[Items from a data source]
——
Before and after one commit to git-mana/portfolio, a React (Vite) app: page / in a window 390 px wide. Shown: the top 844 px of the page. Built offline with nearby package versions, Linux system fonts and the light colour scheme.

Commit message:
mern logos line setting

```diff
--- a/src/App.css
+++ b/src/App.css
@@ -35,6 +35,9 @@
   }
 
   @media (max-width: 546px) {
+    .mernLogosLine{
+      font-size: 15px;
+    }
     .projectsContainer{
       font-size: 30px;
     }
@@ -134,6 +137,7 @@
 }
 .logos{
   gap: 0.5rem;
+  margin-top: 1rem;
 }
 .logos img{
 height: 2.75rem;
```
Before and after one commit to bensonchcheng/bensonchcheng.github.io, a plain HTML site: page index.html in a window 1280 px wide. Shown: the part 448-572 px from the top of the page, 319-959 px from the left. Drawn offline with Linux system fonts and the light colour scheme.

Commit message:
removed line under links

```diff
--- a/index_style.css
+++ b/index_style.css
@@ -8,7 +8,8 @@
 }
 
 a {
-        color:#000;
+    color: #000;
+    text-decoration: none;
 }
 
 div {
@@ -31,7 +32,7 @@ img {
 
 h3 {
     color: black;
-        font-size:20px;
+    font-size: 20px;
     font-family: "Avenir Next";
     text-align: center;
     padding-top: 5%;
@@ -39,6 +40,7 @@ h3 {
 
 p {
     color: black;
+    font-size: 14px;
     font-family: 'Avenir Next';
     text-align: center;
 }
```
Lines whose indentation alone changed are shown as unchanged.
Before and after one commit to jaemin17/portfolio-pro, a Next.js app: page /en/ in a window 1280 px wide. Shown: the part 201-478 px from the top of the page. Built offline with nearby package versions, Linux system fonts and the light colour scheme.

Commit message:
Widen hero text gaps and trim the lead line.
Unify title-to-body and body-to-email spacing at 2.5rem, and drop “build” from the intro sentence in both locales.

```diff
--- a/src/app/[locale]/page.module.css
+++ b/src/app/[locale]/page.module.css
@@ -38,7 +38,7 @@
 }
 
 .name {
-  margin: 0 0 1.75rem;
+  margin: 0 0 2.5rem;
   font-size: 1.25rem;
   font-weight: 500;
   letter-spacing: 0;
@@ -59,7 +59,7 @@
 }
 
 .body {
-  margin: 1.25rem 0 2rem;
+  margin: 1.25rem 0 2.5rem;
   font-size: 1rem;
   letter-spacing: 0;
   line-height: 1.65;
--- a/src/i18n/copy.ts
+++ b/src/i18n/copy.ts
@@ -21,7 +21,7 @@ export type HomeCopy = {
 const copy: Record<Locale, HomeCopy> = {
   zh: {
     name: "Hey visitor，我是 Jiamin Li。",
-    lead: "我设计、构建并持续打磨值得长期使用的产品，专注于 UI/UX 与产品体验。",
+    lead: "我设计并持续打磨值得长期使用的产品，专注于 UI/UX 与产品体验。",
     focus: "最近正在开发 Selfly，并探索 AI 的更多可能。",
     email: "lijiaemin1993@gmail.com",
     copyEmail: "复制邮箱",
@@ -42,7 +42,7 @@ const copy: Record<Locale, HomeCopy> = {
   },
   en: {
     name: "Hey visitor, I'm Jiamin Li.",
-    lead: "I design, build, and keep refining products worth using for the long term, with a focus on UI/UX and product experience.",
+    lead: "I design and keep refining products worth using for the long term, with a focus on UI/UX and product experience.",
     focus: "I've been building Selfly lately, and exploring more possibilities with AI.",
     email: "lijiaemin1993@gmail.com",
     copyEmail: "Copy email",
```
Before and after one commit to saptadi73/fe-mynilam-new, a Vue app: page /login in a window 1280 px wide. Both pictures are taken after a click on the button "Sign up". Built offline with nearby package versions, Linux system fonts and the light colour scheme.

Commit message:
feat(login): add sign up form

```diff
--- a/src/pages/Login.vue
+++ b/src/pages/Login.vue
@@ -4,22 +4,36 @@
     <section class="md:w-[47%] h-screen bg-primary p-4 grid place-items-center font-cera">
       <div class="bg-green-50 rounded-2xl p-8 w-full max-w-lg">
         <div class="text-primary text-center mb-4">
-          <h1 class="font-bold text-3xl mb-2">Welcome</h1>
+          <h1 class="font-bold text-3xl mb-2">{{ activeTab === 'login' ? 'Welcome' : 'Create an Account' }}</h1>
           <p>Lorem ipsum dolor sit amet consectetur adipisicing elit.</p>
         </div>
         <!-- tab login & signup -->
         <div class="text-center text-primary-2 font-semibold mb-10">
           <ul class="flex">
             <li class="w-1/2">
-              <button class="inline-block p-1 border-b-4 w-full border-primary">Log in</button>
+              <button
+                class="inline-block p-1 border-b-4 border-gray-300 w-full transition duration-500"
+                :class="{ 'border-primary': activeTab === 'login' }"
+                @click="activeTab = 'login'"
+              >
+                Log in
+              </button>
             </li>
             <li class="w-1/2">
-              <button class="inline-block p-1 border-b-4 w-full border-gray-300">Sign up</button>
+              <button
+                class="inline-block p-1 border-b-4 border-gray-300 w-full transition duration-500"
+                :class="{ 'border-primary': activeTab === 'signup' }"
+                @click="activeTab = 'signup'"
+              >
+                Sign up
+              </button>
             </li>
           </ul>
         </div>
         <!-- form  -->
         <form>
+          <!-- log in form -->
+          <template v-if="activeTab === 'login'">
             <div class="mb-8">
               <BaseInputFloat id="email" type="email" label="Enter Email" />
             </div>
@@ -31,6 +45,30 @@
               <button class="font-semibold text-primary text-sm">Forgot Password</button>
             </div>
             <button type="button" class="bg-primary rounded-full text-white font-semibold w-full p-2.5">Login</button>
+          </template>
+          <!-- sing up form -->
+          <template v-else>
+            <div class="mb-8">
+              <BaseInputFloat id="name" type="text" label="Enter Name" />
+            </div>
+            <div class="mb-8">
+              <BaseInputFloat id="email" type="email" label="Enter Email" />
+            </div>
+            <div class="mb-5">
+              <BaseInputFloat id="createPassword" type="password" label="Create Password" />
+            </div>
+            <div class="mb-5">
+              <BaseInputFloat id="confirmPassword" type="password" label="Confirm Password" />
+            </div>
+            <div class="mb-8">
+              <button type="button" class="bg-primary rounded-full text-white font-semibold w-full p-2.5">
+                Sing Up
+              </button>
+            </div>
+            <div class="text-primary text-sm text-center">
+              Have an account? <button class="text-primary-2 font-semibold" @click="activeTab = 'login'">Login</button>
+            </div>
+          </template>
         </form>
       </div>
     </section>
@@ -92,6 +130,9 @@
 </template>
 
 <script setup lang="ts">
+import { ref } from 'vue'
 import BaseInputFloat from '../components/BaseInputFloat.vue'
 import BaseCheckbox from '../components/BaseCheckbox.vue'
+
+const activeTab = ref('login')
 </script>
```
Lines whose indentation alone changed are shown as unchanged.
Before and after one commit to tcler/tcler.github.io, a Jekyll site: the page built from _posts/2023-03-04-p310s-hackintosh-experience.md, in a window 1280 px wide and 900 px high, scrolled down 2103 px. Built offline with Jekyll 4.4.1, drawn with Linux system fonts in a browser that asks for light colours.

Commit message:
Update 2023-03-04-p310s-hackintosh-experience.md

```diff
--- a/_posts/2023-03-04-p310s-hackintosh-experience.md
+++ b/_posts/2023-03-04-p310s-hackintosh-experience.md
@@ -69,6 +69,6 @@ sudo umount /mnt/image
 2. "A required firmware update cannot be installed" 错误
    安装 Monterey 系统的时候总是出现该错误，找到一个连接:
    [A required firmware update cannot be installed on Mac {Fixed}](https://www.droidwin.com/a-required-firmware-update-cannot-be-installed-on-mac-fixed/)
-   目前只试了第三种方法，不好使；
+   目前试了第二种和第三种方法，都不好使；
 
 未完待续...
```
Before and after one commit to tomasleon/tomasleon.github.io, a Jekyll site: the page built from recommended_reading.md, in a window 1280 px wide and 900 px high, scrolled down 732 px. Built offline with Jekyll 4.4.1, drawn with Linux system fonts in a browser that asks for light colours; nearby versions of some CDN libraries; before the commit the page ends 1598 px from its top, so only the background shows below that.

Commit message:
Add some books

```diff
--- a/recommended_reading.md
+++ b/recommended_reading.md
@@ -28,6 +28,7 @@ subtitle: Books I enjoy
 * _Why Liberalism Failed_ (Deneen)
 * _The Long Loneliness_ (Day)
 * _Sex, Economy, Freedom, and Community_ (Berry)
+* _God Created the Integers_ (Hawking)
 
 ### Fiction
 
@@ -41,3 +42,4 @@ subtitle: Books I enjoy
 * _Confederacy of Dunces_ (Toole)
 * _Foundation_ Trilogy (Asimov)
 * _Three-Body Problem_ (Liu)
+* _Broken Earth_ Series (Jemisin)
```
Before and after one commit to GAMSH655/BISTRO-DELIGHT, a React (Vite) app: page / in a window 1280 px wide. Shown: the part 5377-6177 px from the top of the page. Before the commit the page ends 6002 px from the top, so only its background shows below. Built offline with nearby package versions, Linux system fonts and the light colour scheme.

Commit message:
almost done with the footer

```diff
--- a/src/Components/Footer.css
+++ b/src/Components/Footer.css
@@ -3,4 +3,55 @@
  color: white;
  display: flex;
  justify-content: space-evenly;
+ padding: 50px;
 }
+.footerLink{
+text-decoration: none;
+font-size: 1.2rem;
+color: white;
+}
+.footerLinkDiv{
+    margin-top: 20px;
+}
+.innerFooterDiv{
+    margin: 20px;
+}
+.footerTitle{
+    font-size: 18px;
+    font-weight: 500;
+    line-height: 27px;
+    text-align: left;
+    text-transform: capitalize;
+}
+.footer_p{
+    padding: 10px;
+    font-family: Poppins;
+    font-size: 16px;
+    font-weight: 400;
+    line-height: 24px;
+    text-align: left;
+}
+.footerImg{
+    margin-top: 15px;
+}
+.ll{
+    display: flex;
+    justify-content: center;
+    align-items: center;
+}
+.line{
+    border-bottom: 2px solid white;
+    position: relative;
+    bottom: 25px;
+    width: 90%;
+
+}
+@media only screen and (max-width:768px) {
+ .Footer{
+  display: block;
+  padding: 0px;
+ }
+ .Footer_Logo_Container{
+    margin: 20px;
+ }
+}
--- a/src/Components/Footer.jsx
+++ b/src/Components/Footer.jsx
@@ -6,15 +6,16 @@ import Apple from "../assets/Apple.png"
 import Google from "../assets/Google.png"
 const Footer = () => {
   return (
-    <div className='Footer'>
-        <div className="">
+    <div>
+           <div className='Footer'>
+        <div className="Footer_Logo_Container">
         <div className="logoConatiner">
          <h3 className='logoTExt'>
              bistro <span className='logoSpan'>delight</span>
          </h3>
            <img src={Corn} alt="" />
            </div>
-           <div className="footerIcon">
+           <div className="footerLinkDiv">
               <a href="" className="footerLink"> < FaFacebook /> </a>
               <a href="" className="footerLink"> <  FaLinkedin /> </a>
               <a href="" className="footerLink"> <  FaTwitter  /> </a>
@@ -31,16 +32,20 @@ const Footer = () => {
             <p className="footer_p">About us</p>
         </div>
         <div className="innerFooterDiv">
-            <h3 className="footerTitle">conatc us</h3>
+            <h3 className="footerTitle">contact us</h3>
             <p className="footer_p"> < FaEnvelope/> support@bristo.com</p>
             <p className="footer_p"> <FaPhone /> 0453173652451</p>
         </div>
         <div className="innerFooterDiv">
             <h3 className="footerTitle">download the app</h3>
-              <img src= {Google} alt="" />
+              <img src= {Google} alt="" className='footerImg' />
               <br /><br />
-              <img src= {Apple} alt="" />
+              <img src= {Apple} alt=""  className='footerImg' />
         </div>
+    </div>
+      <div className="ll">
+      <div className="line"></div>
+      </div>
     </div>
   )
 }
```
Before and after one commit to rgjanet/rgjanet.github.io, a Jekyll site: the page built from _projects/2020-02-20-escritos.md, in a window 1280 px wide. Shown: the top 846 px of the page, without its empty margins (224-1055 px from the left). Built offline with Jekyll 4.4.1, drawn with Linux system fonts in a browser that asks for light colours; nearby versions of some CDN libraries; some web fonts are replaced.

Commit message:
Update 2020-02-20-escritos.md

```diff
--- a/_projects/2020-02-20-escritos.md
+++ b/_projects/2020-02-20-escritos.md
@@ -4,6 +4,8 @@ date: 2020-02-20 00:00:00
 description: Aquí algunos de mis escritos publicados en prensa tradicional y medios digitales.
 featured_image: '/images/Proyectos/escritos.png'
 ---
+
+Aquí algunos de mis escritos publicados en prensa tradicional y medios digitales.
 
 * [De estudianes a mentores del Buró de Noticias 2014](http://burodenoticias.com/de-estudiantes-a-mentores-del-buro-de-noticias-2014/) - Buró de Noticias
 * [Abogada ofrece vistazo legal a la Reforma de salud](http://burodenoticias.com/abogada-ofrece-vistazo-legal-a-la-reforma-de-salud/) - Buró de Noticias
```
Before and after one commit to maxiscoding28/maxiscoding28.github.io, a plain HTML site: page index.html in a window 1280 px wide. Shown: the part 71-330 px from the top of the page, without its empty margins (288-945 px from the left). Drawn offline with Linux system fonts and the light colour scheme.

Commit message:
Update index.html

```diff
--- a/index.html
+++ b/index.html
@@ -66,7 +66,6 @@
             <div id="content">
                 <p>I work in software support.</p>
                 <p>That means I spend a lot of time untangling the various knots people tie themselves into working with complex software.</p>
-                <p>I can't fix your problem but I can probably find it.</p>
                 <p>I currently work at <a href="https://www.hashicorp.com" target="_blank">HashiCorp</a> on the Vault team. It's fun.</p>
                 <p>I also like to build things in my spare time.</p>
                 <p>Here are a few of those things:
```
——
▸ **YOUR ASSIGNMENT**:
Read the entries above, then pull out the lines that include "size".

▸ **WRITTEN ANSWER**:
+      font-size: 15px;
       font-size: 30px;
-        font-size:20px;
+    font-size: 20px;
+    font-size: 14px;
   font-size: 1.25rem;
   font-size: 1rem;
+font-size: 1.2rem;
+    font-size: 18px;
+    font-size: 16px;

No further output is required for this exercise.